Start of Material supplied

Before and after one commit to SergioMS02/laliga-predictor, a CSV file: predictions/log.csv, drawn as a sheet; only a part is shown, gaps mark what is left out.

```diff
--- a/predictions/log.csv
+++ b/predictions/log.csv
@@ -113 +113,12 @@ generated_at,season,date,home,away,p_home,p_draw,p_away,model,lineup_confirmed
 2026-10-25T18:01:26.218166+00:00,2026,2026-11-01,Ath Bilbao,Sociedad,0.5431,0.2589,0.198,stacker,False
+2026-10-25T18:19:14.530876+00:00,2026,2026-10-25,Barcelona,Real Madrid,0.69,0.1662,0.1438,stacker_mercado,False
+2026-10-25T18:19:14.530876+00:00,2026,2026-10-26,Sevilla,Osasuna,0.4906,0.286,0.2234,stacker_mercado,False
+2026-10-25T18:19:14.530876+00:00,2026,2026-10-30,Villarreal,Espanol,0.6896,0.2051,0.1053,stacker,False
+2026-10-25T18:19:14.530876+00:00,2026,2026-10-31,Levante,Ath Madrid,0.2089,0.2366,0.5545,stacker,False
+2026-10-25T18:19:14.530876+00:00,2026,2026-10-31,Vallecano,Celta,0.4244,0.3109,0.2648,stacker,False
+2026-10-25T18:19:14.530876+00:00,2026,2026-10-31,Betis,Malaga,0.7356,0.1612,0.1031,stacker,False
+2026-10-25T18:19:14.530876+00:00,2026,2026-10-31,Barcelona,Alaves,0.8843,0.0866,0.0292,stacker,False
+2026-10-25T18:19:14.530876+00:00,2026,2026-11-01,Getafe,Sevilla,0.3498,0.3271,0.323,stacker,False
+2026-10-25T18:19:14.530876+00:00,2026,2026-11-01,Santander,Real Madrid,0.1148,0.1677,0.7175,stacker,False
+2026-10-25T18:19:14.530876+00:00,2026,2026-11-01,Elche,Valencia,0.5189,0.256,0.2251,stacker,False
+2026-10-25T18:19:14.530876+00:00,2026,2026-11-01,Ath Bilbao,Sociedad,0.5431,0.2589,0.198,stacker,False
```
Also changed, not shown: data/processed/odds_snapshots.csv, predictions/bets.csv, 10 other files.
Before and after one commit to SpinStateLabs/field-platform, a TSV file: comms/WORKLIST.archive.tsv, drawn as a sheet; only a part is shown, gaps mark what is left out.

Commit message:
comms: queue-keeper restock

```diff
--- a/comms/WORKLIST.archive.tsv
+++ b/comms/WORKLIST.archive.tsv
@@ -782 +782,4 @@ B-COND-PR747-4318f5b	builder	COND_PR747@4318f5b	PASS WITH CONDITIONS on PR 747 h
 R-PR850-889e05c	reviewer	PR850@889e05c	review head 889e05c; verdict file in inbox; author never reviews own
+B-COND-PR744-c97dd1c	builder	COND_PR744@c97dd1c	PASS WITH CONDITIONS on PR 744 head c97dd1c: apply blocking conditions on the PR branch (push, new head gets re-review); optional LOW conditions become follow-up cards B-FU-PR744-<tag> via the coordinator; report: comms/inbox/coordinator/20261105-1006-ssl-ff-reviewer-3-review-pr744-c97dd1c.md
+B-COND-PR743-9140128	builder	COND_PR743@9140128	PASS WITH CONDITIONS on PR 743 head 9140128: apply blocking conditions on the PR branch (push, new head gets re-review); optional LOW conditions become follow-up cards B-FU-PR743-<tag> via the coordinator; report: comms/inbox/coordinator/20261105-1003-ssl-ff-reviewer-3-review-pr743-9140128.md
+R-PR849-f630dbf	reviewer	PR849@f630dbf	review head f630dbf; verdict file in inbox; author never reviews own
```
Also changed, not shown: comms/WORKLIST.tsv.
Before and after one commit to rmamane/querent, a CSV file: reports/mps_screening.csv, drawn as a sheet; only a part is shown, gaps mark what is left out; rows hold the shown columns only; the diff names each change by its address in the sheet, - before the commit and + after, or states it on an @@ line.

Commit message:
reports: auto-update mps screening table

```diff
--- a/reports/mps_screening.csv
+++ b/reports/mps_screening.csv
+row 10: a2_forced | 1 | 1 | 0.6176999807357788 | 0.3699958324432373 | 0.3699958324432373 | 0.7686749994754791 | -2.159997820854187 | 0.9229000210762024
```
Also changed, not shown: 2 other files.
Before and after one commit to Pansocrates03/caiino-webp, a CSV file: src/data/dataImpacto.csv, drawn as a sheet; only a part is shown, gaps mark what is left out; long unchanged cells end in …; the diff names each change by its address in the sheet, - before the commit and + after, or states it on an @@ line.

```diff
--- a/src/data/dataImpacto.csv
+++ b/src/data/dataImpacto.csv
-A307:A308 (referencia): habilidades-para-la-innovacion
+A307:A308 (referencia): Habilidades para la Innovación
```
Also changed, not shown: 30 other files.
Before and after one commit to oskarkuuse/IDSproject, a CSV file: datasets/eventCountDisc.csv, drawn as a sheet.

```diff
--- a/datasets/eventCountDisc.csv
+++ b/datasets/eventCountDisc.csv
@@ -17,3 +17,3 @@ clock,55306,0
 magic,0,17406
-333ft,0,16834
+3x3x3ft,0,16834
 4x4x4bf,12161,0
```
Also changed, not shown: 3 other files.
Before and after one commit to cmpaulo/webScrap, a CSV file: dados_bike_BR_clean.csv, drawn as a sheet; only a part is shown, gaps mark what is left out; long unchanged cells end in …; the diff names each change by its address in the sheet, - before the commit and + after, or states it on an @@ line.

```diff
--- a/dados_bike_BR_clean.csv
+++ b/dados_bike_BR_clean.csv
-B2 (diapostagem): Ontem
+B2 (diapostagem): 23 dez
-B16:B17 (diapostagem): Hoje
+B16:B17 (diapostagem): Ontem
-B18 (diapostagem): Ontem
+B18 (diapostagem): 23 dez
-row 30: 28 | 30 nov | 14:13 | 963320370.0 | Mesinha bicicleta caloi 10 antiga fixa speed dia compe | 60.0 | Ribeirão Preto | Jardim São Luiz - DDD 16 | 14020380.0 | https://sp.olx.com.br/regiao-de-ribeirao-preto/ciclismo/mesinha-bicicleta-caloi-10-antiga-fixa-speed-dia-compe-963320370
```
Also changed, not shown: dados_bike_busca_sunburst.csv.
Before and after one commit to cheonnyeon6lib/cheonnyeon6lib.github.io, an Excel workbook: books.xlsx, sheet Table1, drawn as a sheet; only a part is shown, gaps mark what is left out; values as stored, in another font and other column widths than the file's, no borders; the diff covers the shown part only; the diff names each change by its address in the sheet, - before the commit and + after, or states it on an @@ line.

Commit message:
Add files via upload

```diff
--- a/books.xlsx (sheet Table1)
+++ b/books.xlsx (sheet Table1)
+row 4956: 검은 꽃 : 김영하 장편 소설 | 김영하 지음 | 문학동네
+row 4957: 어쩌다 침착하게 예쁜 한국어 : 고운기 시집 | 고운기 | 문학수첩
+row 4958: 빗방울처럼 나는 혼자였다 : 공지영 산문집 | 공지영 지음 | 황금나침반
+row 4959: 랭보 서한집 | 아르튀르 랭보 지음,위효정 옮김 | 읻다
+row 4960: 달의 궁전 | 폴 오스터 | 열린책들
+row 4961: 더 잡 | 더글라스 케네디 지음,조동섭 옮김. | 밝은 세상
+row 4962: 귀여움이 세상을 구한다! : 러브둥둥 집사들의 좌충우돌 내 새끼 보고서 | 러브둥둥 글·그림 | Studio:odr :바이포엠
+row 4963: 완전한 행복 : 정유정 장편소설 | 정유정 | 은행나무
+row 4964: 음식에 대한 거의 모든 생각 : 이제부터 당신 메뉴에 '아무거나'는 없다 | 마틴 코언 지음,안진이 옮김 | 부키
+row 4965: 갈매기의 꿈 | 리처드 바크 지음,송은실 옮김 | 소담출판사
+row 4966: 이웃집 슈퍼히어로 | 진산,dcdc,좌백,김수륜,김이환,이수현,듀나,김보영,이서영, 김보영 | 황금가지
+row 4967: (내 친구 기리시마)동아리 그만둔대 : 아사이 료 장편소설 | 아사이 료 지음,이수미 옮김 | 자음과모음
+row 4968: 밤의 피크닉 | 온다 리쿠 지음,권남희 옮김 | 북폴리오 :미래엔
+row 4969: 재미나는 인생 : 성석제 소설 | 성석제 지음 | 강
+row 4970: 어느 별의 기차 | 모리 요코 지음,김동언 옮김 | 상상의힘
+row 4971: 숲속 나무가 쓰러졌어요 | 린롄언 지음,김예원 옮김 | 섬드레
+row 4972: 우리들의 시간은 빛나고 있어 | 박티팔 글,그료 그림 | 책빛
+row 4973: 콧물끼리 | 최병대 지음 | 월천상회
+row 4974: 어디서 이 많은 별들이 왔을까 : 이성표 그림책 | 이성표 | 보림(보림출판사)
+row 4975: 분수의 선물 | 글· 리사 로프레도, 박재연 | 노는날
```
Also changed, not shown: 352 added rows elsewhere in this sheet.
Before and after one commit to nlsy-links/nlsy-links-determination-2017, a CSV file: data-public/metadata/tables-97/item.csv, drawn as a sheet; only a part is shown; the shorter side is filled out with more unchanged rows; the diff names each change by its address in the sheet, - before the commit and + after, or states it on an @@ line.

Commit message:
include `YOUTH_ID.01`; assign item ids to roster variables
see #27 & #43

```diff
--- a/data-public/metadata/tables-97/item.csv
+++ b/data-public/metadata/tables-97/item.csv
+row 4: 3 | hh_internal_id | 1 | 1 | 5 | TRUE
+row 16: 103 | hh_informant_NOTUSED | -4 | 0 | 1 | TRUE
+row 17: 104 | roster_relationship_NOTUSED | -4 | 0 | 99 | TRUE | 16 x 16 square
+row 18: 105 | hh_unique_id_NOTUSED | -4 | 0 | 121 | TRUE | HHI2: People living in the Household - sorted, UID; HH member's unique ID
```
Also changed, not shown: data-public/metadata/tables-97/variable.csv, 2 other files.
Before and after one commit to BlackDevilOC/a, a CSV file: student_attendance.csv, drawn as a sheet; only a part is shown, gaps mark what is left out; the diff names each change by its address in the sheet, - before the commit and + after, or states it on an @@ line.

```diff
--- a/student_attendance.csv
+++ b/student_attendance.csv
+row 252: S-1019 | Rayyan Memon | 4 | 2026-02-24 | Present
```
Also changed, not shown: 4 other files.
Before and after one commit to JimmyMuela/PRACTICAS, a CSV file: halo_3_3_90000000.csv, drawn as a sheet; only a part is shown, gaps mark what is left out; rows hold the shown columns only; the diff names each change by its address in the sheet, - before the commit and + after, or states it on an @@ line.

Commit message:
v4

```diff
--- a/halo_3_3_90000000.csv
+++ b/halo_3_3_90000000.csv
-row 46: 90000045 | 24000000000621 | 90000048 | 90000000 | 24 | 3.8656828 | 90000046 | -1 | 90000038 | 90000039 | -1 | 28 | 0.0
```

End of Material supplied

▶ [How to complete this task]:
Which lines above hold the string "tables"? Show each of them.

▶ [Output below]:
Before and after one commit to nlsy-links/nlsy-links-determination-2017, a CSV file: data-public/metadata/tables-97/item.csv, drawn as a sheet; only a part is shown; the shorter side is filled out with more unchanged rows; the diff names each change by its address in the sheet, - before the commit and + after, or states it on an @@ line.
--- a/data-public/metadata/tables-97/item.csv
+++ b/data-public/metadata/tables-97/item.csv
Also changed, not shown: data-public/metadata/tables-97/variable.csv, 2 other files.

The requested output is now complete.